> [DIRECTIONS FOR THIS TASK]: In the records that follow, locate every line with "const" and extract it.

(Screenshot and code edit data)
··········

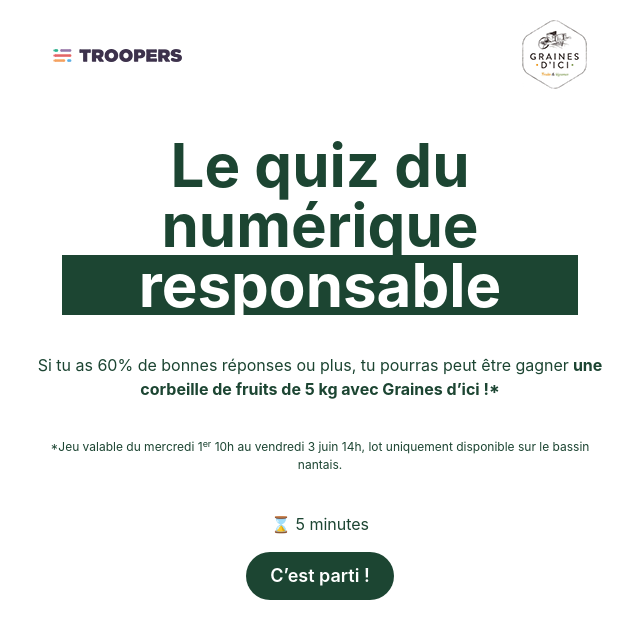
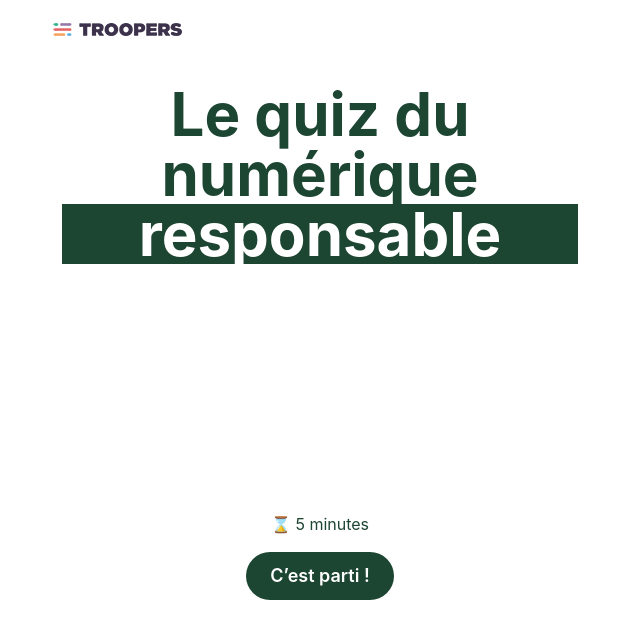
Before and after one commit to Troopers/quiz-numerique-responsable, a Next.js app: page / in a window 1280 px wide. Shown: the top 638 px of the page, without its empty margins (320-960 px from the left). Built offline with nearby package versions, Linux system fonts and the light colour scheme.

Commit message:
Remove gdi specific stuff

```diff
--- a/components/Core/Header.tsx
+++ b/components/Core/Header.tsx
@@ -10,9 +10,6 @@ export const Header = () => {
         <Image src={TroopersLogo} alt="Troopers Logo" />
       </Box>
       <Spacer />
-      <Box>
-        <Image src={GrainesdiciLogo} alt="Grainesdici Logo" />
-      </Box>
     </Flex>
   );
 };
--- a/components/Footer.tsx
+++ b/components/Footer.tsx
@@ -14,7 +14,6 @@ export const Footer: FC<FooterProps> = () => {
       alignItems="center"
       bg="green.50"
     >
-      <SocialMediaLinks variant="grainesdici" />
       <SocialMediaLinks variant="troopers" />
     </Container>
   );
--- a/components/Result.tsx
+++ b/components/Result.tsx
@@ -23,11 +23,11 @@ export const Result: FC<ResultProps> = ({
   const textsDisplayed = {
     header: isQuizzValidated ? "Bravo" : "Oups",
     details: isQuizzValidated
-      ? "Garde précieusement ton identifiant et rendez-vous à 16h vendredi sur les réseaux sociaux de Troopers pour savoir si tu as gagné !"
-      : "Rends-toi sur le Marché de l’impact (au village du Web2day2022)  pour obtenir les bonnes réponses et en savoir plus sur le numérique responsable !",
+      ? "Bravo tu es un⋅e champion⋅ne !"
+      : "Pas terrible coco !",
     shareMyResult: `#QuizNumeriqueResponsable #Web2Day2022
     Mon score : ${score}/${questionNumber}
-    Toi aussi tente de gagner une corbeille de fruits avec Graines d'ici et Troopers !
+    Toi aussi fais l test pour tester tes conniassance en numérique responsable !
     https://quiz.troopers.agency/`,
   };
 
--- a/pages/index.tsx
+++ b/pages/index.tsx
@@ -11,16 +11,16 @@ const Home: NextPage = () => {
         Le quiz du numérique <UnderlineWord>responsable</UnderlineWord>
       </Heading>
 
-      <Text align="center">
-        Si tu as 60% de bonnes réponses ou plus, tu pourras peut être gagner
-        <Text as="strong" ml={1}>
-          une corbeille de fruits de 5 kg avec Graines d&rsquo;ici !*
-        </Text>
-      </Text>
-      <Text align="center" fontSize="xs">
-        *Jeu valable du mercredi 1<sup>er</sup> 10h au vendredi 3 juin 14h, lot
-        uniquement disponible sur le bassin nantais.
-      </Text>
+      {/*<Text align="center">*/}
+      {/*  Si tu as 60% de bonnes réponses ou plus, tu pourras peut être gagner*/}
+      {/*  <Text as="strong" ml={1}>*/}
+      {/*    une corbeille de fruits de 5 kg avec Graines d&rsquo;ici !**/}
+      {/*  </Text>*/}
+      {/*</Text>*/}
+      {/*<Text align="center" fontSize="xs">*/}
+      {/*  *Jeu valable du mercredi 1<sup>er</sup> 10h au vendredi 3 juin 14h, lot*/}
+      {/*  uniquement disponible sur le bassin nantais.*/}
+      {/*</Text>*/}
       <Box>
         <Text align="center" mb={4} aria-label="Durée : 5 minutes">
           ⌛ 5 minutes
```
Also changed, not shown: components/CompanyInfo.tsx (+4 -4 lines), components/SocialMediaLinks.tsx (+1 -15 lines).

··········

> [SOLUTION TO THIS EXERCISE]:
@@ -10,9 +10,6 @@ export const Header = () => {
@@ -14,7 +14,6 @@ export const Footer: FC<FooterProps> = () => {
@@ -23,11 +23,11 @@ export const Result: FC<ResultProps> = ({
   const textsDisplayed = {
@@ -11,16 +11,16 @@ const Home: NextPage = () => {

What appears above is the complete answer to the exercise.